Knockout (5e Variant Rule)
From D&D Wiki
The impact from a weapon with the knockout property can cause a target to fall unconscious, without lasting harm. A cosh is an example of this.
If you hit a creature with the weapon and you had advantage on the attack roll, you roll an additional die after the damage is dealt. The value of the die is shown in parenthesis after the knockout property.
If the attack would deal extra damage from a critical hit, or a class feature that deals extra damage as a result of having advantage on the attack (such as a rogue's sneak attack), the extra damage is added to the knockout die (instead of reducing the target's actual hit points).
If the knockout die roll is is equal to or greater than the target's remaining hit points, the target falls unconscious as though it had been reduced to 0 hit points.
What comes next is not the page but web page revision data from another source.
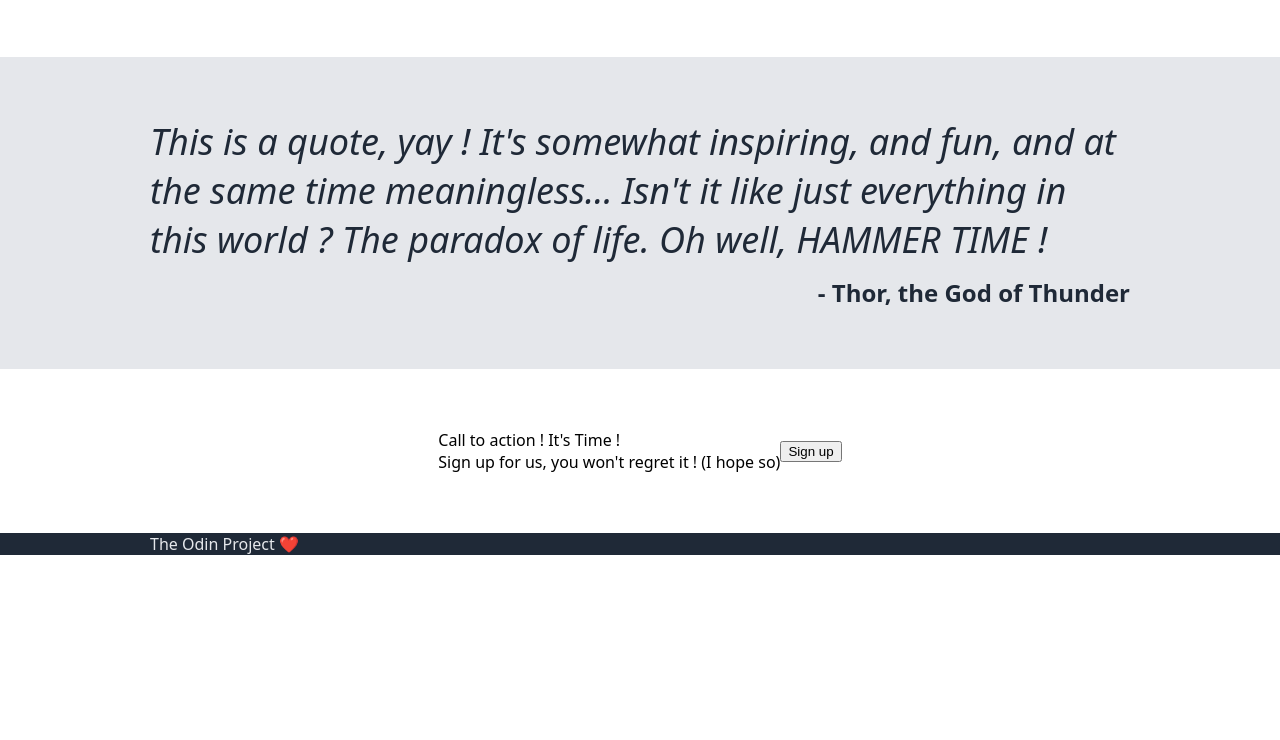
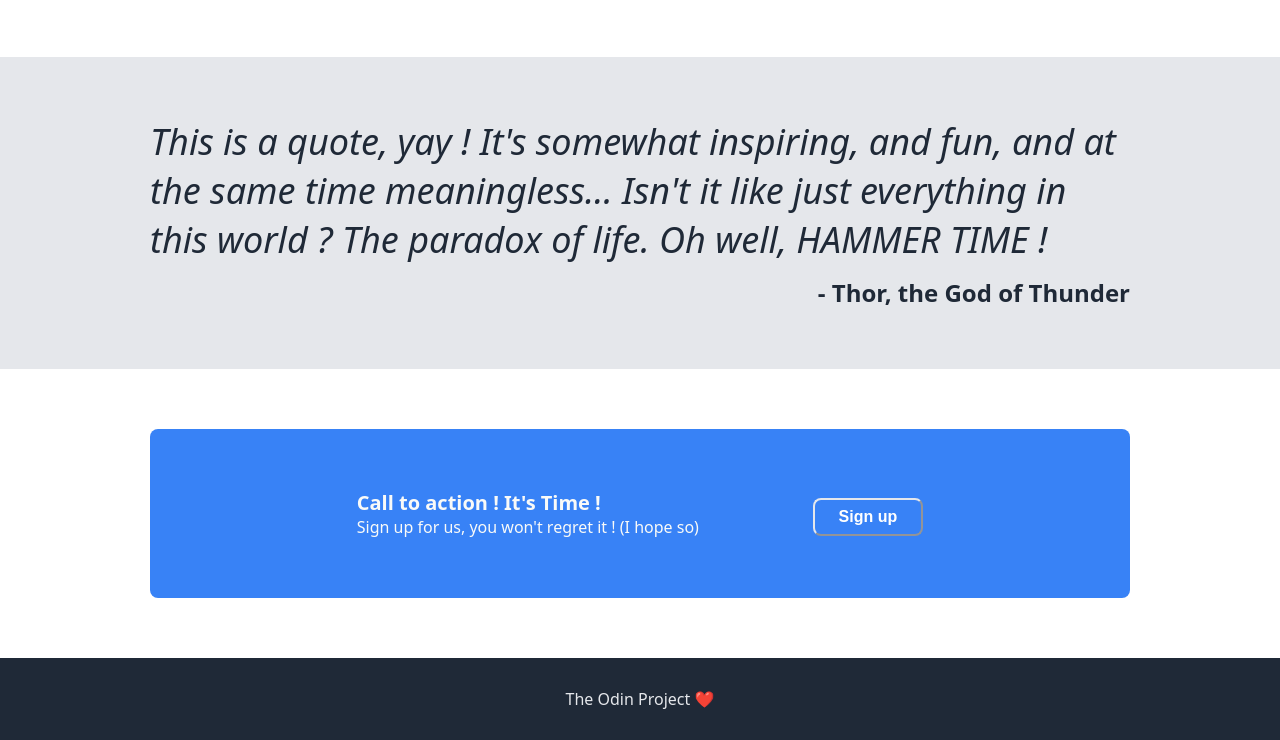
Before and after one commit to bfeir/Odin-Landing-Page, a plain HTML site: page index.html in a window 1280 px wide. Shown: the part 1227-1967 px from the top of the page. Before the commit the page ends 1782 px from the top, so only its background shows below. Drawn offline with Linux system fonts and the light colour scheme.

Commit message:
finishing footer and CTA

```diff
--- a/index.html
+++ b/index.html
@@ -61,7 +61,7 @@
             <div class="CTA-title">Call to action ! It's Time !</div>
             <div class="CTA-paragraph">Sign up for us, you won't regret it ! (I hope so)</div>
         </div>
-        <div class="CTA-button"><button>Sign up</button></div>
+        <div><button class="CTA-button">Sign up</button></div>
     </div>
 
     <div class="footer">
--- a/style.css
+++ b/style.css
@@ -110,9 +110,33 @@ h1, p {
 .CTA {
     margin-top: 60px;
     margin-bottom: 60px;
+    margin-left: 150px;
+    margin-right: 150px;
+    padding: 60px;
+    border-radius: 8px;
     display: flex;
-    justify-content: center;
+    justify-content:space-around;
     align-items: center;
+    background-color: #3882F6;
+    color: #f9faf8;
+}
+
+.CTA-title {
+    font-weight: bold;
+    font-size: 20px;
+}
+
+.CTA-button {
+    border-radius: 8px;
+    border-color: #e5e7eb;
+    background: #3882F6;
+    color: white;
+    padding: 8px 24px;
+    margin-top: 8px;
+    text-align: center;
+    display: inline-block;
+    font-size: 16px;
+    font-weight: bold;
 }
 
 .header .links {
@@ -128,3 +152,11 @@ h1, p {
     padding-left: 150px;
     padding-right: 150px;
 }
+
+.footer {
+    display: flex;
+    justify-content: center;
+    align-items: center;
+    padding-top: 30px;
+    padding-bottom: 30px;
+}
```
The targets actual hit points remain as they were.
If the target would make death saving throws, it still makes the throw, but automatically succeeds. The throw is still made in case a 20 is scored.
Constructs and undead are immune to the effect of a knockout weapon.
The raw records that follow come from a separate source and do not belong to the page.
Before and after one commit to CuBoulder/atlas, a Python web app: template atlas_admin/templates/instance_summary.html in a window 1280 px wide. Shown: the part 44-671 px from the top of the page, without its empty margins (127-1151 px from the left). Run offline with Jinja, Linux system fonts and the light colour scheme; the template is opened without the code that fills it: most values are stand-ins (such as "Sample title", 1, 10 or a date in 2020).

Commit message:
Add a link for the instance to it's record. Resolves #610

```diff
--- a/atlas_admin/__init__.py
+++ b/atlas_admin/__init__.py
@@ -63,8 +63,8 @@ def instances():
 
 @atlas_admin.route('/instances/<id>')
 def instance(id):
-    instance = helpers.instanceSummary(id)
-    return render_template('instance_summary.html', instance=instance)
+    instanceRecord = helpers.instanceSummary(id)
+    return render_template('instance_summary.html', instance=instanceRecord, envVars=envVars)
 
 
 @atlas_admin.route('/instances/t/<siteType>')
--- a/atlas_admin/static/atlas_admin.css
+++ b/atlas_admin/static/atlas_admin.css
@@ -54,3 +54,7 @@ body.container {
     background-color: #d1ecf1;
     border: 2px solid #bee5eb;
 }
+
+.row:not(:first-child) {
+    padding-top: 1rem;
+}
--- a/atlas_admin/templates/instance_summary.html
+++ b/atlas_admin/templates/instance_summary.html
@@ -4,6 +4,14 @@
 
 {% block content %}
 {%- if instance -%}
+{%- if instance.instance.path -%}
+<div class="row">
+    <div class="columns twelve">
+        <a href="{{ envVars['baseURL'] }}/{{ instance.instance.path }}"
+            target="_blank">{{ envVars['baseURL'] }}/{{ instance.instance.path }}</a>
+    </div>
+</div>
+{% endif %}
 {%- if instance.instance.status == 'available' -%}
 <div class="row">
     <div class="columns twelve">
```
- Design notes
In the example of the cosh, the weapon deals 1 bludgeoning damage and the knockout die is 1d10. The intent is to allow the classic sap-from-behind against common people with 1 or 2 Hit Dice.
To some extent, the knockout property is a replacement for the 3rd edition "non-lethal damage".